• [TASK TO CARRY OUT]:
Set out the listing word for word. End with the line that contains "Also changed, not shown: 1 added".

• [INPUT DATA]:
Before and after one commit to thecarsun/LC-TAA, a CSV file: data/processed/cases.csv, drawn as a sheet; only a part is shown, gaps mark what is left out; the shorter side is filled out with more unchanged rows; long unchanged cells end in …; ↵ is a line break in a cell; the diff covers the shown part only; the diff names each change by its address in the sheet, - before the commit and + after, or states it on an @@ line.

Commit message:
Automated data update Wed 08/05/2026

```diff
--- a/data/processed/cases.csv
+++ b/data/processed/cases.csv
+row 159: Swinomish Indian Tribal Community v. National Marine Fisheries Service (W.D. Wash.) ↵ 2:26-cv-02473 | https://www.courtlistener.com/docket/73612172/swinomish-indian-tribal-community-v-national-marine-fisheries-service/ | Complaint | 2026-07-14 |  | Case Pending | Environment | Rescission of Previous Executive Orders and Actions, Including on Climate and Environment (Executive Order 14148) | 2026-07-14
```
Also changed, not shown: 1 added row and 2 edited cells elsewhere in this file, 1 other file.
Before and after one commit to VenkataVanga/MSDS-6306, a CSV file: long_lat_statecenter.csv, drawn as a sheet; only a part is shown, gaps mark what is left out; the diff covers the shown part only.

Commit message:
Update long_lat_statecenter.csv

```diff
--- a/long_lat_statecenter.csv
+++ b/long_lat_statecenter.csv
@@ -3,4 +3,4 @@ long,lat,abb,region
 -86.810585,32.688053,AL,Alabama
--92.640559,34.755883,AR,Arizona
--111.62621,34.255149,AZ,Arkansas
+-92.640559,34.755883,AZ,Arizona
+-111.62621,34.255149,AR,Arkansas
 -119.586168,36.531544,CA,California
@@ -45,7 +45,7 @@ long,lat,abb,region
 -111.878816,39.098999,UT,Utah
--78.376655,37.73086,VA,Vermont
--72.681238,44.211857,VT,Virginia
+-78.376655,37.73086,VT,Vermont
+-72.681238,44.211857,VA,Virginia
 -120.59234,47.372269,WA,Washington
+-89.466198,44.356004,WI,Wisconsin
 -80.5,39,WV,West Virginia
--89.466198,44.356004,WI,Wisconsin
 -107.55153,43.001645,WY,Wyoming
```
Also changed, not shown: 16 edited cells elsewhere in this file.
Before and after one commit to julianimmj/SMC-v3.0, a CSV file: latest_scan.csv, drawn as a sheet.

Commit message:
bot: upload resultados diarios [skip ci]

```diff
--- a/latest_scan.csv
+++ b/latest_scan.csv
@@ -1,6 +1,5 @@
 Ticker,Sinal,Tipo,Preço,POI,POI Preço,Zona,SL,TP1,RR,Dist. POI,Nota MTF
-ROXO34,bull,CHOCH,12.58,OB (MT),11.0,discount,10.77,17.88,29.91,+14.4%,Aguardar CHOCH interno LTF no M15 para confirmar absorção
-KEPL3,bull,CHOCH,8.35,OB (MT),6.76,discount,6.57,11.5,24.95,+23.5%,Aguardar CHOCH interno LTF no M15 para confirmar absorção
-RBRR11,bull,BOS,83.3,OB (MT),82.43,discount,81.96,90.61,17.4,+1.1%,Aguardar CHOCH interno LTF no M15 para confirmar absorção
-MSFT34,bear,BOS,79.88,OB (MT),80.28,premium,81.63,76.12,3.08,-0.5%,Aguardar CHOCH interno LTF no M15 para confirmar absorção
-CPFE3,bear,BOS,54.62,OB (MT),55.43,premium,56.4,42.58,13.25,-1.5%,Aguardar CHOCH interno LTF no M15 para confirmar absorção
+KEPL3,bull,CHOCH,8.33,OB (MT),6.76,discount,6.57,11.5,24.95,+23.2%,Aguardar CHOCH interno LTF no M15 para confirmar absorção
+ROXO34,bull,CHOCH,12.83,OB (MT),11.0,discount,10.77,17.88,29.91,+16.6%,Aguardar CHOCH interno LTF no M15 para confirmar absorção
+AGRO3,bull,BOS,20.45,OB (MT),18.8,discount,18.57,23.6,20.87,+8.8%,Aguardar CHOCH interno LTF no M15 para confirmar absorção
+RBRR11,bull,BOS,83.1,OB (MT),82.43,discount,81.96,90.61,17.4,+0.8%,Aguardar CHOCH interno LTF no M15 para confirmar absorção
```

• [REPLY TO THE TASK]:
Before and after one commit to thecarsun/LC-TAA, a CSV file: data/processed/cases.csv, drawn as a sheet; only a part is shown, gaps mark what is left out; the shorter side is filled out with more unchanged rows; long unchanged cells end in …; ↵ is a line break in a cell; the diff covers the shown part only; the diff names each change by its address in the sheet, - before the commit and + after, or states it on an @@ line.

Commit message:
Automated data update Wed 08/05/2026

```diff
--- a/data/processed/cases.csv
+++ b/data/processed/cases.csv
+row 159: Swinomish Indian Tribal Community v. National Marine Fisheries Service (W.D. Wash.) ↵ 2:26-cv-02473 | https://www.courtlistener.com/docket/73612172/swinomish-indian-tribal-community-v-national-marine-fisheries-service/ | Complaint | 2026-07-14 |  | Case Pending | Environment | Rescission of Previous Executive Orders and Actions, Including on Climate and Environment (Executive Order 14148) | 2026-07-14
```
Also changed, not shown: 1 added row and 2 edited cells elsewhere in this file, 1 other file.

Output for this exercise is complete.